- **EXERCISE DESCRIPTION**
Give the data below again exactly as written, without its pictures.

- **MATERIAL SUPPLIED**
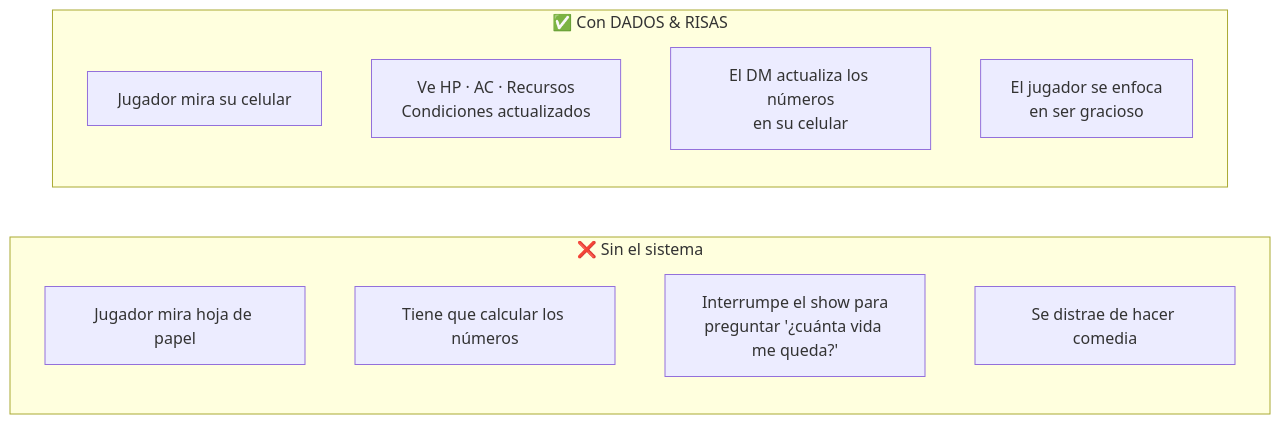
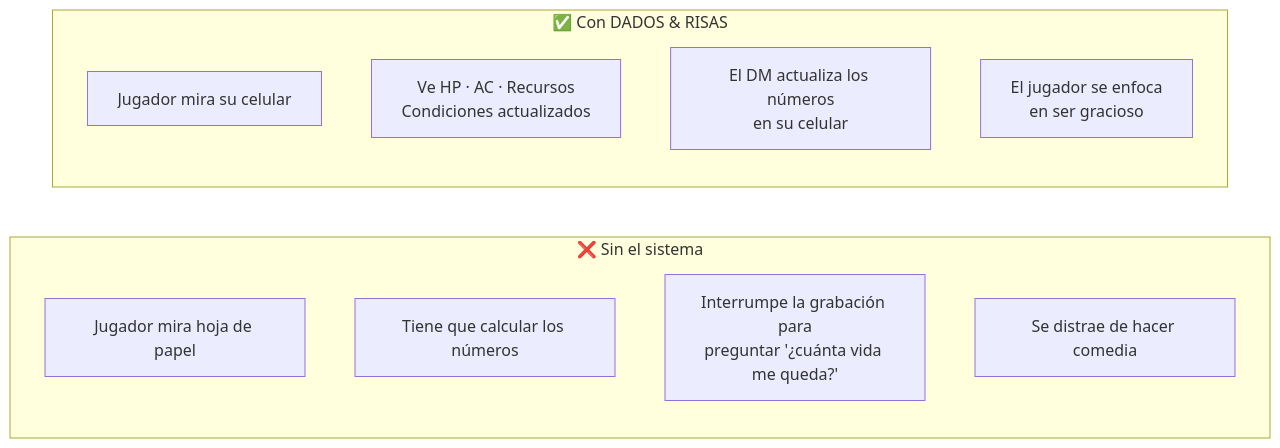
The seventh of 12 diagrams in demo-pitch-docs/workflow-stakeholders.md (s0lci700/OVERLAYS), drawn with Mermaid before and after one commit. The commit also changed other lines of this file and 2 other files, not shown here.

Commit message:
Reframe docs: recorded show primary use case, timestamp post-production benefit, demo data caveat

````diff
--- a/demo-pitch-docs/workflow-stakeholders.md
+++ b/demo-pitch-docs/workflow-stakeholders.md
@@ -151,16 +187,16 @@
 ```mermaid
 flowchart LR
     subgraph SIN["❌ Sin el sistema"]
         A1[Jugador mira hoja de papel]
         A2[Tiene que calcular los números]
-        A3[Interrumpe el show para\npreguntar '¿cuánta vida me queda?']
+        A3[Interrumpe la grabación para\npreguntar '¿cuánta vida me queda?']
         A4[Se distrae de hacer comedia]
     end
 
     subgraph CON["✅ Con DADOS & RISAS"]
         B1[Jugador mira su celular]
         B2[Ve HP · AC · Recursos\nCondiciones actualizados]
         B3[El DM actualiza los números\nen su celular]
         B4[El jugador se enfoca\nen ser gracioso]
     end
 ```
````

- **RESPONSE TO THIS TASK**
The seventh of 12 diagrams in demo-pitch-docs/workflow-stakeholders.md (s0lci700/OVERLAYS), drawn with Mermaid before and after one commit. The commit also changed other lines of this file and 2 other files, not shown here.

Commit message:
Reframe docs: recorded show primary use case, timestamp post-production benefit, demo data caveat

````diff
--- a/demo-pitch-docs/workflow-stakeholders.md
+++ b/demo-pitch-docs/workflow-stakeholders.md
@@ -151,16 +187,16 @@
 ```mermaid
 flowchart LR
     subgraph SIN["❌ Sin el sistema"]
         A1[Jugador mira hoja de papel]
         A2[Tiene que calcular los números]
-        A3[Interrumpe el show para\npreguntar '¿cuánta vida me queda?']
+        A3[Interrumpe la grabación para\npreguntar '¿cuánta vida me queda?']
         A4[Se distrae de hacer comedia]
     end
 
     subgraph CON["✅ Con DADOS & RISAS"]
         B1[Jugador mira su celular]
         B2[Ve HP · AC · Recursos\nCondiciones actualizados]
         B3[El DM actualiza los números\nen su celular]
         B4[El jugador se enfoca\nen ser gracioso]
     end
 ```
````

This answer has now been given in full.